## TRY IT
In the entries below, how many lines contain "HyperFrames"? Answer with the number and nothing else.

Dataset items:
● ● ● ●
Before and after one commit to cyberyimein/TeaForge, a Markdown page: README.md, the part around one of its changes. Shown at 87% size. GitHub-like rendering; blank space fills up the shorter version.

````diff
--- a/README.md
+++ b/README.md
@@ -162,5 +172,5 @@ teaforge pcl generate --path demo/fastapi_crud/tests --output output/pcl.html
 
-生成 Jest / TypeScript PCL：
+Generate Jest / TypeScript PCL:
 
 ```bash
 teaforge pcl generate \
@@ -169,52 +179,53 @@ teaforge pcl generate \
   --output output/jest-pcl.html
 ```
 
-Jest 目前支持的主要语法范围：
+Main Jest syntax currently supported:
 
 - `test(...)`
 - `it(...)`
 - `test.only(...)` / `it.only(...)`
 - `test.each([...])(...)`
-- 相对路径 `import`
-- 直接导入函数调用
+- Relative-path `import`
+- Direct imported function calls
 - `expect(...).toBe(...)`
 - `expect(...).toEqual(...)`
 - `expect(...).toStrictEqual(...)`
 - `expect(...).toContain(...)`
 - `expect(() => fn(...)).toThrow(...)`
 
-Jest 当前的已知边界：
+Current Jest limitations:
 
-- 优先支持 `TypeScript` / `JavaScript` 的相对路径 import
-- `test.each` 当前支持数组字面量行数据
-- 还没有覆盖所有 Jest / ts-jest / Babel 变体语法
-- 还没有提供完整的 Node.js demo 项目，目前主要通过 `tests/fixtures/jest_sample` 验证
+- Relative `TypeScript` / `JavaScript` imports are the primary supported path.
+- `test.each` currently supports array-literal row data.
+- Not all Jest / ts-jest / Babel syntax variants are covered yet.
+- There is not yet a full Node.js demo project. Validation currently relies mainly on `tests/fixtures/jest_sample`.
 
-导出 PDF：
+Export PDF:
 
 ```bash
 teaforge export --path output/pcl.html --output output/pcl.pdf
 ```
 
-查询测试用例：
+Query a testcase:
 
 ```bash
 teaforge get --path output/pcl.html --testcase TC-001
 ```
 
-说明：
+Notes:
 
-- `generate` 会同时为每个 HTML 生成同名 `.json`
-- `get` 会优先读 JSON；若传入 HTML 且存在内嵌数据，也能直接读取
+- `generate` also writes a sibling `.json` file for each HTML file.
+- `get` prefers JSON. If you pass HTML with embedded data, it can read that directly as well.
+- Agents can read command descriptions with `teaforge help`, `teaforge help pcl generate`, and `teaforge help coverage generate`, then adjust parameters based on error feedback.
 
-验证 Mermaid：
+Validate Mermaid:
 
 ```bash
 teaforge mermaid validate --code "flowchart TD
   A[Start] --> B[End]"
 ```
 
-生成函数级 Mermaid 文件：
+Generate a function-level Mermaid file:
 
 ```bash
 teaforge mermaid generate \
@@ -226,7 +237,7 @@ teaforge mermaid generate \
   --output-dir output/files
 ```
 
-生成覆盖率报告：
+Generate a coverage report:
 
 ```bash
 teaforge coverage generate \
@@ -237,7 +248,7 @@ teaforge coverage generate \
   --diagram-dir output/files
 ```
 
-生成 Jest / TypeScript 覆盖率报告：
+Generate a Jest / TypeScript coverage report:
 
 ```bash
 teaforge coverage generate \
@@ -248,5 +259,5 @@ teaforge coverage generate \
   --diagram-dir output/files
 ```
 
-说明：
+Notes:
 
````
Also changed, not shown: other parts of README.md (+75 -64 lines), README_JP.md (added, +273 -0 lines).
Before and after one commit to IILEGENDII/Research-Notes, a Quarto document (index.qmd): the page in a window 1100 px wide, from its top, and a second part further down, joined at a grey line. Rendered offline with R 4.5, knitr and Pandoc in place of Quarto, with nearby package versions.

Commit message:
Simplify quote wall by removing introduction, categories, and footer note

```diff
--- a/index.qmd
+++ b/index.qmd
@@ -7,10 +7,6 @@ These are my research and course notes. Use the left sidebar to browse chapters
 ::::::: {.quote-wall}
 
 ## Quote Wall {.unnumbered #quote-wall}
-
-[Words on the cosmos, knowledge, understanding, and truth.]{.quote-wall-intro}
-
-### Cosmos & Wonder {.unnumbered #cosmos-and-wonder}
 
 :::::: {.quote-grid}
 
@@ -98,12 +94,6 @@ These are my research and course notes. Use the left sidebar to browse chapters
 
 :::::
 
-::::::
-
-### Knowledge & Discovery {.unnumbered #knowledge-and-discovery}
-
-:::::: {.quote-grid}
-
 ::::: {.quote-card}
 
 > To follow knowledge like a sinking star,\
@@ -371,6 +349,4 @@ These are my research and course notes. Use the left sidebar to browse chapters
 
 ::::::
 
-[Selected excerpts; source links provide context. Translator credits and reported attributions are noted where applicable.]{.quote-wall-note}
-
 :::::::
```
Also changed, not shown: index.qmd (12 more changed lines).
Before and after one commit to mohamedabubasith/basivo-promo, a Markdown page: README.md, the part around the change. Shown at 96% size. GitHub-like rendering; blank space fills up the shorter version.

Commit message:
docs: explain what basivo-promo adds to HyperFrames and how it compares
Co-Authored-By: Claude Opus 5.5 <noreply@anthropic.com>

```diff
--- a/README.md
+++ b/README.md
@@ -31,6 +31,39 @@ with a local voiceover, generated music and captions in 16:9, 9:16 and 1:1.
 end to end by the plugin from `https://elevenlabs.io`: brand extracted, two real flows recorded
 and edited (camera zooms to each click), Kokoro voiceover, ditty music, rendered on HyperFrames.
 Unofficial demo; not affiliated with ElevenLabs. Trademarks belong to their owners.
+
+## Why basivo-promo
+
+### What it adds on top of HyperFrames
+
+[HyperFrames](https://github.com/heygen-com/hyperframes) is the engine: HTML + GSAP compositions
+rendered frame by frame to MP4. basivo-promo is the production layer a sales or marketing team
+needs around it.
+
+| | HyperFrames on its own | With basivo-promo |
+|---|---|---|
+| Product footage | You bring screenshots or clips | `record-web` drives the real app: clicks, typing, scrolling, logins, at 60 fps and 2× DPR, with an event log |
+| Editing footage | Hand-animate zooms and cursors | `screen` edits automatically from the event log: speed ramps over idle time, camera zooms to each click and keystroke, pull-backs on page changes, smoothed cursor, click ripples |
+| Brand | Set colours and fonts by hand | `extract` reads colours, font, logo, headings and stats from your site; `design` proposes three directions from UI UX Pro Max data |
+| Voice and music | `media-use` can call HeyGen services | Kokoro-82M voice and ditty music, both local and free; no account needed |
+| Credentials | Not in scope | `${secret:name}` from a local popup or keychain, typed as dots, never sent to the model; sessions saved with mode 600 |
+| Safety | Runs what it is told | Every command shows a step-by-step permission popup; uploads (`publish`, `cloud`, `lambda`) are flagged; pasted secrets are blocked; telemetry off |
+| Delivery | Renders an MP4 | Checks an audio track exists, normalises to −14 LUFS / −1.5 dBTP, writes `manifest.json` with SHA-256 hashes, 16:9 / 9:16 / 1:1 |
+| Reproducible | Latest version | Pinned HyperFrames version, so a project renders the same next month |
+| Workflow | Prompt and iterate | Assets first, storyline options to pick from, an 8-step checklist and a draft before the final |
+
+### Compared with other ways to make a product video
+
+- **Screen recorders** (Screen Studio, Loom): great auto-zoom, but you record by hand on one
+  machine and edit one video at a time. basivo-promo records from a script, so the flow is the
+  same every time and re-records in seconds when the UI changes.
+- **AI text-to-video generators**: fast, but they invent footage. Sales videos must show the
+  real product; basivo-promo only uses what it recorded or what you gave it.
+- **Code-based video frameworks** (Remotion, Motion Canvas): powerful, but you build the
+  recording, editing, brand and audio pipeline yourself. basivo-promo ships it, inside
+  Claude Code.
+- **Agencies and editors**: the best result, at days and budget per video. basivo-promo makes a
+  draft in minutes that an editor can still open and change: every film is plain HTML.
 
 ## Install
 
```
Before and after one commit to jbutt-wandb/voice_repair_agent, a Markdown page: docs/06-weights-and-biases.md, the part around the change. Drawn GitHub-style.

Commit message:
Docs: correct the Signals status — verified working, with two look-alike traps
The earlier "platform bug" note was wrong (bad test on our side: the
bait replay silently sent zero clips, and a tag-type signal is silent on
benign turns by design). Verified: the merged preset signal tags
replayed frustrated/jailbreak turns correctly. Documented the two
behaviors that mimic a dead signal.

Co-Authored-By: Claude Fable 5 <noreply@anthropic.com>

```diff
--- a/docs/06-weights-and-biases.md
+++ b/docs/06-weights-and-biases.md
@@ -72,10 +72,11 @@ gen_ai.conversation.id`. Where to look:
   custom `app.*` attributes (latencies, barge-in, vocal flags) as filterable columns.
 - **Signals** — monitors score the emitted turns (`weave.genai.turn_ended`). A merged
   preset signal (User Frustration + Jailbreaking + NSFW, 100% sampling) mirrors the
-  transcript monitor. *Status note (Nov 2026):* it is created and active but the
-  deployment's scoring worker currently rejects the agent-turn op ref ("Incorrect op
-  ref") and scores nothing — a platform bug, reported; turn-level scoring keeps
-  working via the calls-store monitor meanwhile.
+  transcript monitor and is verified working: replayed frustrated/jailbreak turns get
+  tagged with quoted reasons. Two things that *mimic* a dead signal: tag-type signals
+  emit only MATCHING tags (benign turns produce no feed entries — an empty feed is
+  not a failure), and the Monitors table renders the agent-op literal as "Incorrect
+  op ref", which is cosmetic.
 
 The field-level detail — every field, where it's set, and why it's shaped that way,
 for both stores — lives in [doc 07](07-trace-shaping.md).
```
● ● ● ●
## RESULT OF THIS TASK
6